Museum celebrates anniversary
With roots firmly planted, a new museum celebrated a special anniversary last week.
The Finding Our Roots African American Museum in Houma has now entered its second year of existence.
“The great thing about it is that we’ve gone out to the community and it embraced us,” said Alvin Tillman, museum vice president. “As a museum, in a short period of time we’ve come a long way.”
The Terrebonne Parish Consolidated Government has donated $30,000 to keep the museum moving, and local businesses have assisted as well.
A Saturday open house marking the first anniversary included two notable guests who were born in Houma.
“I wouldn’t miss this for the world,” said 96-year-old Pearl Nixon.
Seated next to a celebratory cake, she slowly sifted through her memories as she recounted her life story.
Raised on a plantation for 14 years, she moved to New Orleans where she dropped out of school and went to work cleaning houses and doing janitorial work. She married in 1938, to her first husband.
In 1939 they separated, and she moved back to Houma, where she met her second husband.
She said the city has vastly changed from that time.
“Oh, everything is so different,” Pearl said. “I couldn’t begin to tell you the difference.”
Together with her second husband they “shacked up,” as she called it, and over nineteen years they had six children before marriage. He died in 2002 and Pearl has lived in the same house ever since.
The other special guest was Gerald “Coke” Riley, whose nickname was related to Coca-Cola bottles being used as milk bottles by families when he was an infant. Coke signed Coca-Cola bottles for museum guests during his museum visit.
As a child, he said, he swept floors and shined shoes for nickels and dimes, at a barber shop on Main Street in Houma. He said that as a boy it surprised him that Caucasian women cut their hair because, at that time, long Caucasian hair was highly regarded.

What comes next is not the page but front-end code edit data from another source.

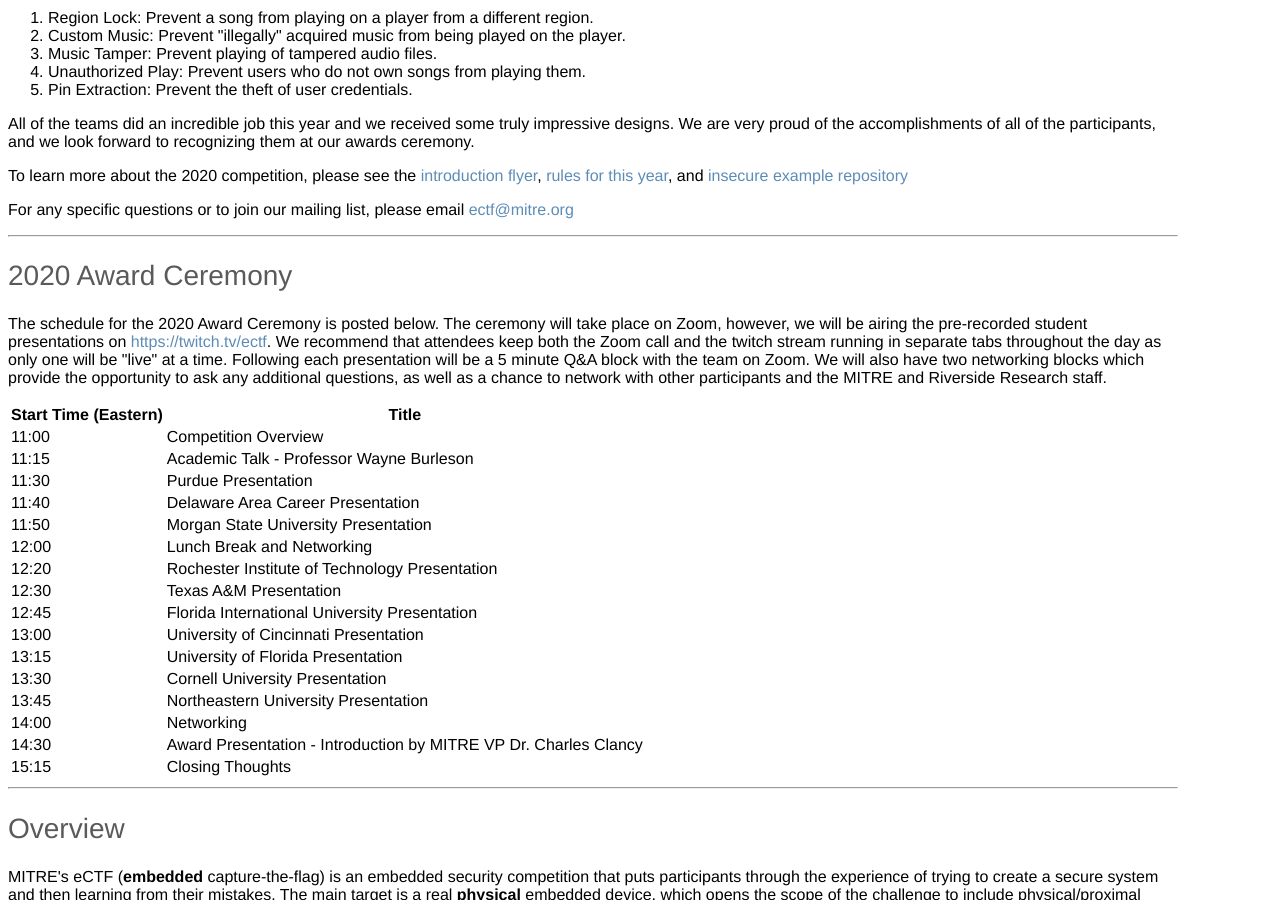
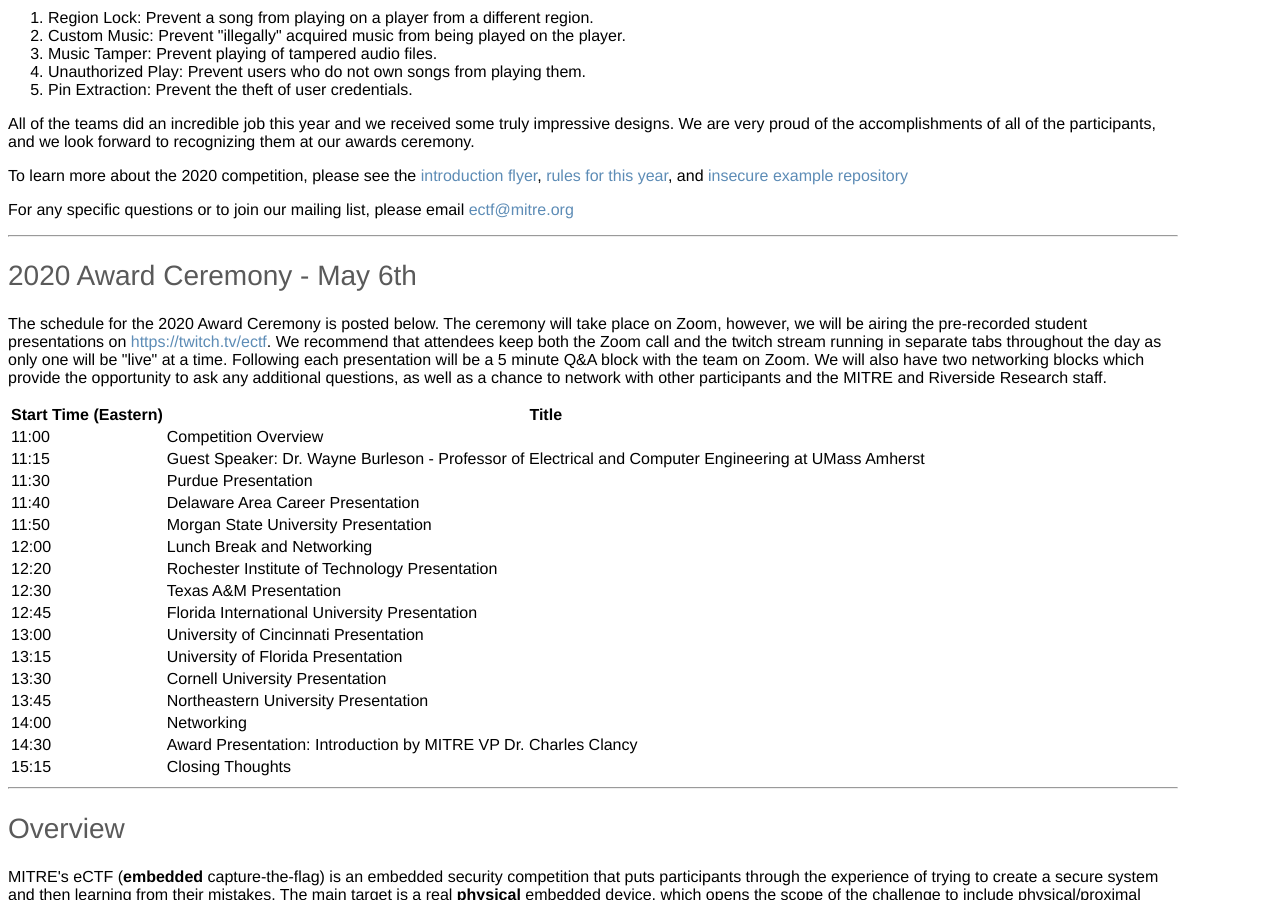
Before and after one commit to mitre-cyber-academy/mitre-cyber-academy.github.io, a Jekyll site: the page built from competitions/embedded/index.html, in a window 1280 px wide and 900 px high, scrolled down 799 px. Built offline with Jekyll 4.4.1, drawn with Linux system fonts in a browser that asks for light colours; nearby versions of some CDN libraries; library files that are not in the unit come from our copies.

Commit message:
Minor description tweak

```diff
--- a/competitions/embedded/index.html
+++ b/competitions/embedded/index.html
@@ -46,7 +46,7 @@ title: MITRE Cyber Academy | Embedded
                     For any specific questions or to join our mailing list, please email <a href="mailto:ectf@mitre.org">ectf@mitre.org</a>
                 </p>
                 <hr>
-                <h2>2020 Award Ceremony</h2>
+                <h2>2020 Award Ceremony - May 6th</h2>
                 <p>
                   The schedule for the 2020 Award Ceremony is posted below.
                   The ceremony will take place on Zoom, however, we will be airing the pre-recorded student presentations on <a href="https://twitch.tv/ectf">https://twitch.tv/ectf</a>.
@@ -65,7 +65,7 @@ title: MITRE Cyber Academy | Embedded
                     </tr>
                     <tr>
                         <td>11:15</td>
-                        <td>Academic Talk - Professor Wayne Burleson</td>
+                        <td>Guest Speaker: Dr. Wayne Burleson - Professor of Electrical and Computer Engineering at UMass Amherst</td>
                     </tr>
                     <tr>
                         <td>11:30</td>
@@ -117,7 +117,7 @@ title: MITRE Cyber Academy | Embedded
                     </tr>
                     <tr>
                         <td>14:30</td>
-                        <td>Award Presentation - Introduction by MITRE VP Dr. Charles Clancy</td>
+                        <td>Award Presentation: Introduction by MITRE VP Dr. Charles Clancy</td>
                     </tr>
                     <tr>
                         <td>15:15</td>
```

Coke was inspired to learn the hair-cutting trade and said that he worked hard to change perceptions that African American hair was inferior, throughout his life.
What Coke did regard as inferior were the curling irons in use at the time.
“Items we were working with were not satisfactory to me,” he said.
So he modified them to fit his needs.
“You’d get hot spots (speaking of traditional curling irons of the time). These are hollow but enclosed,” he said, presenting his personally customized curling irons. “These don’t have hot spots, so they don’t damage the hair.”
He explained how electricity was scarce in some areas, but people could heat his irons over a flame and, because the lack of hot spots, could easily manipulate hair.
Riley’s success in the barber shop led to a career in the movie and television industry, landing him hairdressing work in films and television shows including Baywatch, Amistad, and Purgatory. Among the celebrities whose hair he styled or touched up were Cedric the Entertainer, Steve Harvey, and Kelsey Grammer.
He donated a cardboard display with four of his personally designed irons, titled “CoCo Styling Irons” to the museum, and pointed out that each still had inscribed on them, “patent pending” in the metal. They were never fully patented, he said.
“These irons are like buggy-whips,” Coke said, “They’re going out of style. Technology is changing.”
Margie Scoby, the president of the museum, said the museum plans to partner alongside surrounding plantations and provide guided trips to the locations.
“Our history is intertwined,” said Tillman. “As a museum we are trying to educate the community.”
The museum, Tillman said, is constantly growing by preserving the present in preparation of the future.
Tillman handed his card out to people, always seeking to add more photos to the walls.
“We preserve them now so future generations do not have troubles finding them,” he said pointing at a photo of a doctor, “Fifty years from now he’ll be around a hundred.”
The museum is housed in a historic landmark called The Academy, one of the two built by the Louisiana Southern Baptist Association of the Fifth District. It played a significant role in the education of black people of Terrebonne Parish, established in 1891 and built in 1893.
Tillman described it as “a museum within itself.”